The Asahi Shimbun
Monday, June 18, 2007
POINT OF VIEW / Hal Drake
Okinawa deserves to be free of the U.S. military
Special to The Asahi Shimbun
I believe the United States should pull its military forces out of Okinawa and leave the prefecture floating free and clear, with no defensive arms except those Japan’s Self-Defense Forces.
When I joined Pacific Stars and Strips in Okinawa in 1956, there was an urgent and necessary need for American muscle on ground that we had recently savaged past the roots.
There was that open wound called the Cold war, born soon after the last breath of the Battle of Okinawa. The Soviet Union was powerful and dangerous and had shown in Hungary it would go to brutish extremes to hold war-gotten gains. There was also the infected sore of North Korea.
Both sides brandished nuclear spears. Was there only no-way-out way ahead? The astute American diplomat, George F. Kennam, held up a restraining hand. Relax that restless trigger finger, Kennan urged.
Russia, ruled by a faulty system, was born for failure. Wait it out and let that happen.

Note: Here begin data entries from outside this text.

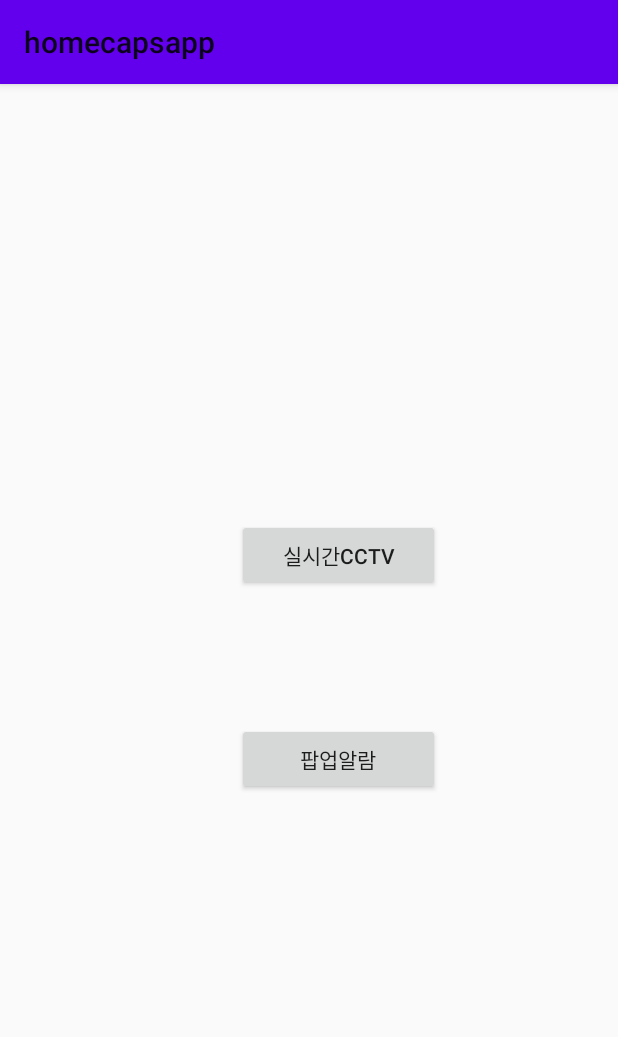
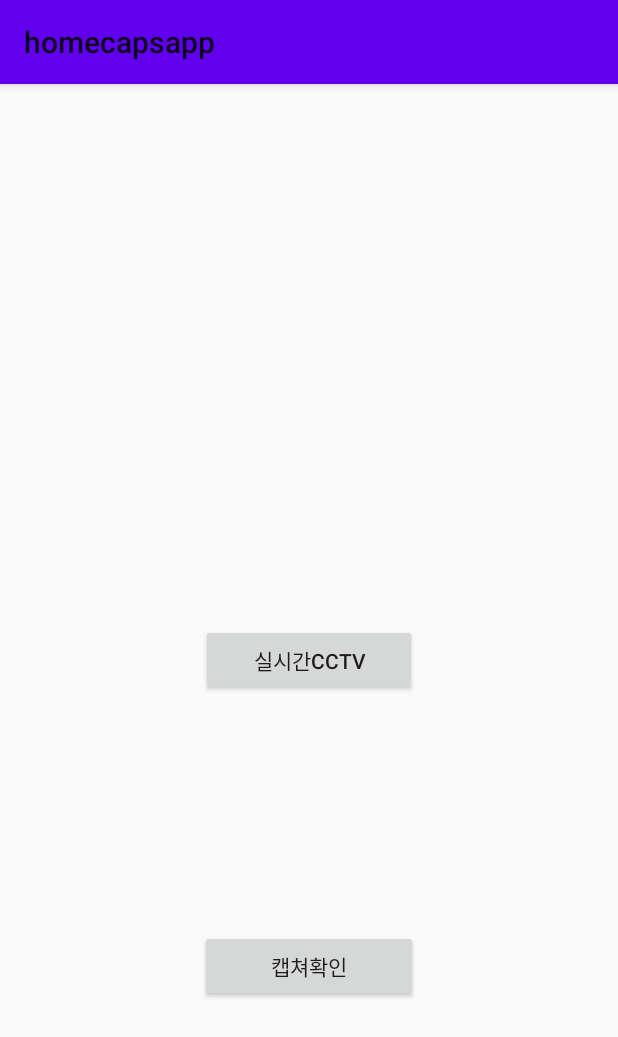
Before and after one commit to leeeeyz77/homecaps, an Android app: the screen it shows after launch (MainActivity), on a phone screen of 412 x 824 dp. Shown: the top 1037 px of the screen. Run offline under Robolectric (Android 15) with nearby library versions, the phone set to English and light mode, and no system bars.

Commit message:
이미지 불러오기
스토리지 생성 전이라 실행안됨, 코드만 작성함

```diff
--- a/app/build.gradle
+++ b/app/build.gradle
@@ -40,6 +40,7 @@ dependencies {
     implementation 'com.google.firebase:firebase-auth'
     implementation 'com.google.firebase:firebase-firestore'
     implementation 'com.google.firebase:firebase-database:20.0.4'
+    implementation 'com.google.firebase:firebase-storage:20.0.1'
     //implementation 'com.google.firebase:firebase-database:20.2.1'
     //implementation 'com.google.firebase:firebase-auth-ktx:22.0.0'
     testImplementation 'junit:junit:4.13.2'
@@ -57,5 +58,7 @@ dependencies {
 
     // Declare the dependency for the Firebase Authentication library
     // When using the BoM, you don't specify versions in Firebase library dependencies
+    implementation 'com.github.bumptech.glide:glide:4.11.0'
+    annotationProcessor 'com.github.bumptech.glide:compiler:4.11.0'
 
 }
--- a/app/src/main/AndroidManifest.xml
+++ b/app/src/main/AndroidManifest.xml
@@ -24,7 +24,7 @@
             android:name=".RegisterActivity"
             android:exported="false" />
         <activity
-            android:name=".SubActivity"
+            android:name=".CaptureShowActivity"
             android:exported="false" />
         <activity
             android:name=".MainActivity"
--- a/app/src/main/java/com/example/homecapsapp/MainActivity.java
+++ b/app/src/main/java/com/example/homecapsapp/MainActivity.java
@@ -30,8 +30,10 @@ public class MainActivity extends AppCompatActivity {
         super.onCreate(savedInstanceState);
         setContentView(R.layout.activity_main);
 
+
         Button button1 = findViewById(R.id.btn1);
-        Button button2 = findViewById(R.id.btn2);
+//        Button button2 = findViewById(R.id.btn2);
+        Button button3 = findViewById(R.id.btn3);
 
 
         button1.setOnClickListener(new View.OnClickListener()
@@ -44,16 +46,26 @@ public class MainActivity extends AppCompatActivity {
             }
         });
 
-        button2.setOnClickListener(new View.OnClickListener()
+
+        button3.setOnClickListener(new View.OnClickListener()
         {
-            @RequiresApi(api = Build.VERSION_CODES.JELLY_BEAN)
             @Override
             public void onClick(View view)
             {
-                createNotification();
-
+                Intent intent = new Intent(getApplicationContext(),  CaptureShowActivity.class);
+                startActivity(intent);
             }
         });
+
+//        button2.setOnClickListener(new View.OnClickListener()
+//        {
+//            @RequiresApi(api = Build.VERSION_CODES.JELLY_BEAN)
+//            @Override
+//            public void onClick(View view)
+//            {
+//                createNotification();
+//            }
+//        });
     }
 
     private void createNotification(){
--- a/app/src/main/res/layout/activity_main.xml
+++ b/app/src/main/res/layout/activity_main.xml
@@ -7,31 +7,44 @@
     android:orientation="vertical"
     tools:context=".MainActivity">
 
+    <androidx.constraintlayout.widget.ConstraintLayout
+        android:layout_width="match_parent"
+        android:layout_height="match_parent">
+
         <Button
             android:id="@+id/btn1"
-        android:layout_width="135dp"
+            android:layout_width="144dp"
             android:layout_height="wrap_content"
-        android:layout_marginStart="158dp"
-        android:layout_marginTop="290dp"
-        android:layout_marginEnd="150dp"
-        android:layout_marginBottom="88dp"
             android:text="실시간cctv"
-        app:layout_constraintBottom_toTopOf="@+id/btn2"
+            app:layout_constraintBottom_toBottomOf="parent"
             app:layout_constraintEnd_toEndOf="parent"
             app:layout_constraintStart_toStartOf="parent"
             app:layout_constraintTop_toTopOf="parent" />
 
+<!--        <Button-->
+<!--            android:id="@+id/btn2"-->
+<!--            android:layout_width="145dp"-->
+<!--            android:layout_height="wrap_content"-->
+<!--            android:text="팝업알람"-->
+<!--            app:layout_constraintBottom_toBottomOf="parent"-->
+<!--            app:layout_constraintEnd_toEndOf="parent"-->
+<!--            app:layout_constraintStart_toStartOf="parent"-->
+<!--            app:layout_constraintTop_toBottomOf="@+id/btn1" />-->
+
+
         <Button
-        android:id="@+id/btn2"
-        android:layout_width="135dp"
+            android:id="@+id/btn3"
+            android:layout_width="145dp"
             android:layout_height="wrap_content"
-        android:layout_marginStart="158dp"
-        android:layout_marginEnd="150dp"
-        android:layout_marginBottom="257dp"
-        android:text="팝업알람"
+            android:text="캡쳐확인"
             app:layout_constraintBottom_toBottomOf="parent"
             app:layout_constraintEnd_toEndOf="parent"
             app:layout_constraintStart_toStartOf="parent"
             app:layout_constraintTop_toBottomOf="@+id/btn1" />
 
+    </androidx.constraintlayout.widget.ConstraintLayout>
+
+
+
+
 </LinearLayout>
```
Also changed, not shown: app/src/main/java/com/example/homecapsapp/CaptureShowActivity.java (added, +46 -0 lines), app/src/main/res/layout/activity_captureshow.xml (added, +29 -0 lines), app/src/main/res/layout/nextpage.xml (deleted, +0 -12 lines), 1 other file. Lines whose indentation alone changed are shown as unchanged.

And so it would be.
Okinawa was the last totally American ground in Asia, loosely granted something called “residual sovereignty.” The ground of Okinawas was theirs to walk on but not to govern. Americans did that, as they held a sturdy footing on a formidable base.
Back then, Okinawa resembled a kind of little America, with Kentucky Fried Chicken and the massive face of Col. Sanders beaming over a highway. But the ruling presence changed many times, personified by a procession of generals. The general on the hill could be named Booth or Hood or Shapley or whomever.

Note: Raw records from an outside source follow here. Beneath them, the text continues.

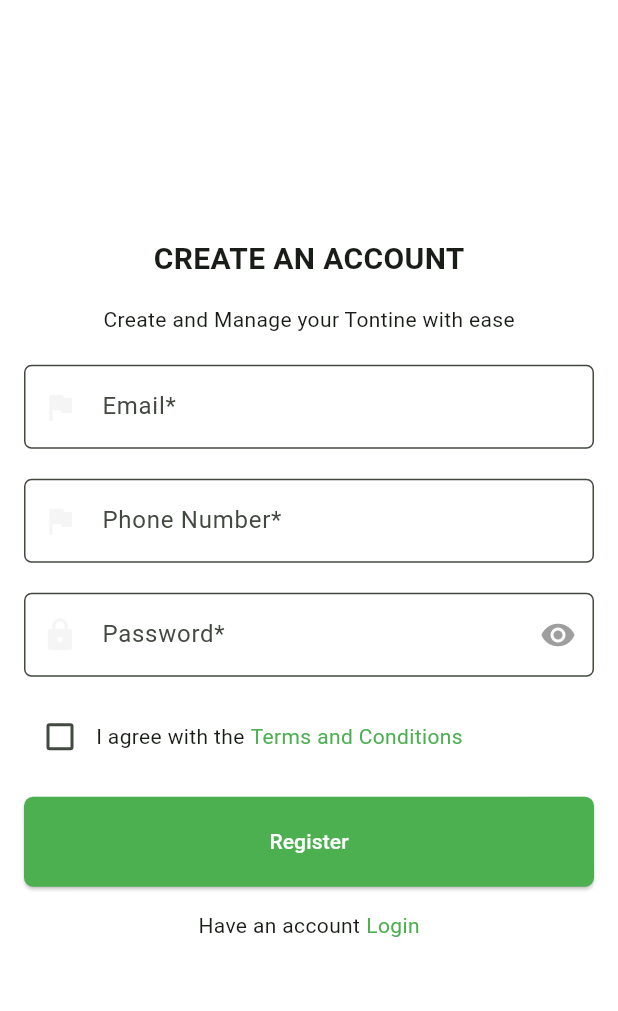
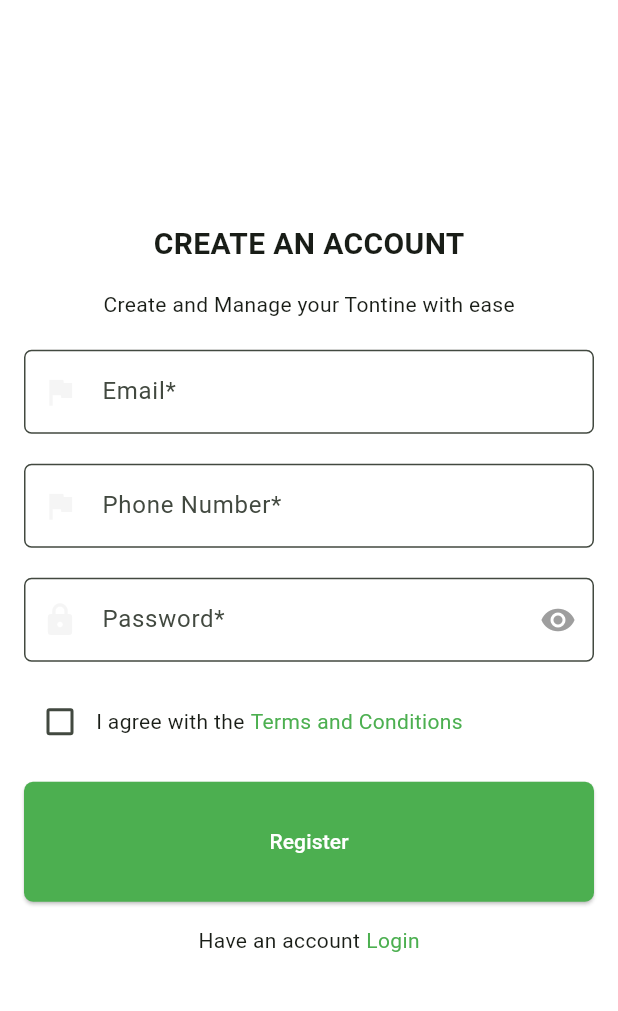
Before and after one commit to Samsonroyal/Tontineo, a Flutter app: the screen it shows after launch, on a phone screen of 412 x 824 dp, the part 71-1082 px from its top. Run offline on Flutter 3.47's test engine with Material 3 defaults, Android fonts, the light colour scheme and no system bars.

Commit message:
added height to button on signup

```diff
--- a/lib/tontineo_signup_page.dart
+++ b/lib/tontineo_signup_page.dart
@@ -125,13 +125,14 @@ class _SignUpPageState extends State<SignUpPage> {
               onPressed: () {
                 // Implement registration functionality
               },
+
               style: ElevatedButton.styleFrom(
                 primary: Colors.green,
                 shape: RoundedRectangleBorder(
                   borderRadius: BorderRadius.circular(6.0),
                 ),
                 padding: EdgeInsets.all(16.0),
-                minimumSize: Size.fromHeight(60.0),
+                minimumSize: Size.fromHeight(80.0),
               ),
               child: const Text(
                 "Register",
```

Few Americans could fault Okinawa as a training ground. It had the steep and rugged terrain of any bona fide battlefield terrain of any bona fide battlefield. And away from the maneuver smoke and crowded barracks, there were the rowdy bar strips of BC Street and Henoko.
There were all kinds of bizarre diversions. At the Club Sahara, revelers watched bloody bouts between Horace Habu and Malcom mongoose, the natural enemies that abounded in cemeteries. The creatures were dropped into a transparent glass cage to fight to the death.
“Next match is about to begin, folks. Which will win, the savage beast or the venomous serpent?”
Animal rights activists were outraged, but those fights were humane in comparison to gruesome bouts between a lion and a dog.
The best and worst of America’s young men came. There were some who looked after orphans or donated large sums to support homes for the elderly. Yet, there were reports of brutal rape. One rape of a 13year-old girl made world headlines.
This was all done in imported neon that flickered over a counterfeit America, a place gradually transformed into an island-wide Japanese play land.
The day of the GI dollar was coming to an end. The GI would soon be the out-of-cash customer who could not afford a cover-charge cabaret.
Then came that abrupt transformation called Reversion.
Okinawa was finally and at last part of Japan again, and islanders were no longer forced to forfeit even a centimeter of sovereignty.
The Soviet Union, suffering from terminal political illness, put itself to death. North Korea suffers from its own chronic political failure. Post-Mao China takes care of itself and its own. Neither can afford the grief or expense of war.
All has changed.
But there are still foreign military forces on Okinawa, beyond the time or reason for being there.
Yes, some may argue, Japan and America have critical and justified interests in Middle East oil fields, but both countries have the reach and strength to take care of them.
As the times turn, I would like to see Okinawa at last be given the independent hand the prefecture has never had — and perhaps even take a neutralist stance, disarmed by choice and financially nourished as a free port.
Hal A. Drake
The author is an American journalist now based in Brisbane, Australis.